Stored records
--------

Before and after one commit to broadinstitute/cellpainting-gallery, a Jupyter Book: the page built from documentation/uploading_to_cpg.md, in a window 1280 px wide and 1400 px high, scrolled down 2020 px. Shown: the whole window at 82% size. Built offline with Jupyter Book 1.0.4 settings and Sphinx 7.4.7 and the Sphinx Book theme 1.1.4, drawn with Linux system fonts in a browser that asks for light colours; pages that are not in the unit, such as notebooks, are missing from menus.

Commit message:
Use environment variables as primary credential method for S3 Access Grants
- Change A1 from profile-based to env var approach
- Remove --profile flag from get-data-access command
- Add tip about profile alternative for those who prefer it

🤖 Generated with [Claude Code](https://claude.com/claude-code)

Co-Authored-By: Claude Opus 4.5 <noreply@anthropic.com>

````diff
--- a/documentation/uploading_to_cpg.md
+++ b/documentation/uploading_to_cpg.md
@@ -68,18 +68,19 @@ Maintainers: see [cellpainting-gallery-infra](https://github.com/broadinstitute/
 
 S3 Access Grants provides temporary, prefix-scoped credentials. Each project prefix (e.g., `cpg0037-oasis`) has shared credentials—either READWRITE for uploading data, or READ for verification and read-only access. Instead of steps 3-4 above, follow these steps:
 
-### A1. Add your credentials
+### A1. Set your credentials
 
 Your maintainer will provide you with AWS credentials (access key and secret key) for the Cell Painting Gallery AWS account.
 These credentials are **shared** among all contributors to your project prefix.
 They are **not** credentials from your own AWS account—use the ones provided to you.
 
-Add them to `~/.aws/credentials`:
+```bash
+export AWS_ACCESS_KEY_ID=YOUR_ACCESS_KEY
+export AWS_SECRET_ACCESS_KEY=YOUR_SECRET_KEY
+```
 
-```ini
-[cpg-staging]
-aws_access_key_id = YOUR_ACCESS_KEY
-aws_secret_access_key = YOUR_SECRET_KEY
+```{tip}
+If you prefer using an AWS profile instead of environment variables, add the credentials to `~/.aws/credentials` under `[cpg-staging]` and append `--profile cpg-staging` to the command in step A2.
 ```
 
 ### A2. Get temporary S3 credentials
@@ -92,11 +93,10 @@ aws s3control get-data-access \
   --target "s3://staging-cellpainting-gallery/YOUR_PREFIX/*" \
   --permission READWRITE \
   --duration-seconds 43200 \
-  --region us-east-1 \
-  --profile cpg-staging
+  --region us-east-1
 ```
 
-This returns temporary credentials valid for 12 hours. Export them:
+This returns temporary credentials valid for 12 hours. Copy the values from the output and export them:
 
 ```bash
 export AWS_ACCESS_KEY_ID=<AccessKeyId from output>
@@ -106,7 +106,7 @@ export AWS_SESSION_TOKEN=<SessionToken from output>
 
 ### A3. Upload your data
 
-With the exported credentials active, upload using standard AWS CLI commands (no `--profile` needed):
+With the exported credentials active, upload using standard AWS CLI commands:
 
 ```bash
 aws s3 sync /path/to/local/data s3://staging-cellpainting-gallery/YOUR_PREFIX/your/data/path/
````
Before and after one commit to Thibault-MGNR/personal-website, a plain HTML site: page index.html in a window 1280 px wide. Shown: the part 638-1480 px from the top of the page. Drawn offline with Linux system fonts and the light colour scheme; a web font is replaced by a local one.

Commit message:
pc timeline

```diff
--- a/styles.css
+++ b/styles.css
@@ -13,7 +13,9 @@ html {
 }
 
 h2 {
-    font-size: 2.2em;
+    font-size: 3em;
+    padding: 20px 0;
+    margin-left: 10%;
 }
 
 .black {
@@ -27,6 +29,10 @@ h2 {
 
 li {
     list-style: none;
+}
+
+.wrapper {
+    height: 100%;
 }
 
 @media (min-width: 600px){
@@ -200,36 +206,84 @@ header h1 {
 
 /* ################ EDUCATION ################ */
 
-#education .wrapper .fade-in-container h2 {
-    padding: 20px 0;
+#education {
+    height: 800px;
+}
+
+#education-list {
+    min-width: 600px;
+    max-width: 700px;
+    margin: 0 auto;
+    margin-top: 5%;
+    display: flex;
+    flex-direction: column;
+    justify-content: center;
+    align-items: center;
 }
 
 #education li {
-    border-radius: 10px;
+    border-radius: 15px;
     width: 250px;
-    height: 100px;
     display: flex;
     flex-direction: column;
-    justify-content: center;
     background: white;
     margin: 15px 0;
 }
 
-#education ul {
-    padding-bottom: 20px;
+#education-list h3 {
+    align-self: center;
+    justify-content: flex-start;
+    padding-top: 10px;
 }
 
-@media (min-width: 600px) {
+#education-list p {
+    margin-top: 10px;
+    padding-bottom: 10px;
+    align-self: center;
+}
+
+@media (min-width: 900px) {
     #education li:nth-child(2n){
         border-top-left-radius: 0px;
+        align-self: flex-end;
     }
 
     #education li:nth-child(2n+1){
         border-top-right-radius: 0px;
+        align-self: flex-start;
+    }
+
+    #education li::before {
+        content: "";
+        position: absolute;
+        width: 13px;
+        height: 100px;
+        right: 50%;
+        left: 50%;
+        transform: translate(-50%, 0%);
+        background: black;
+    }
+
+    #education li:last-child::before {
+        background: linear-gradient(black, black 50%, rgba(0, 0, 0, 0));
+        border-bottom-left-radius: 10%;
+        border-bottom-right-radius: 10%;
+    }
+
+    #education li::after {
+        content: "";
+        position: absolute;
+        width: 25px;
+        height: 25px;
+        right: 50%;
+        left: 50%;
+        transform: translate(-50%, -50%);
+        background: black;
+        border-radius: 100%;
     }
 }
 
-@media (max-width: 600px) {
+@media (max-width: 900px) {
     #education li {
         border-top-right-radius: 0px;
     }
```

--------

▶ Task requirements
Where does the string "margin" appear in the records above? Show every line that holds it.

▶ Result below
+    margin-left: 10%;
+    margin: 0 auto;
+    margin-top: 5%;
     margin: 15px 0;
+    margin-top: 10px;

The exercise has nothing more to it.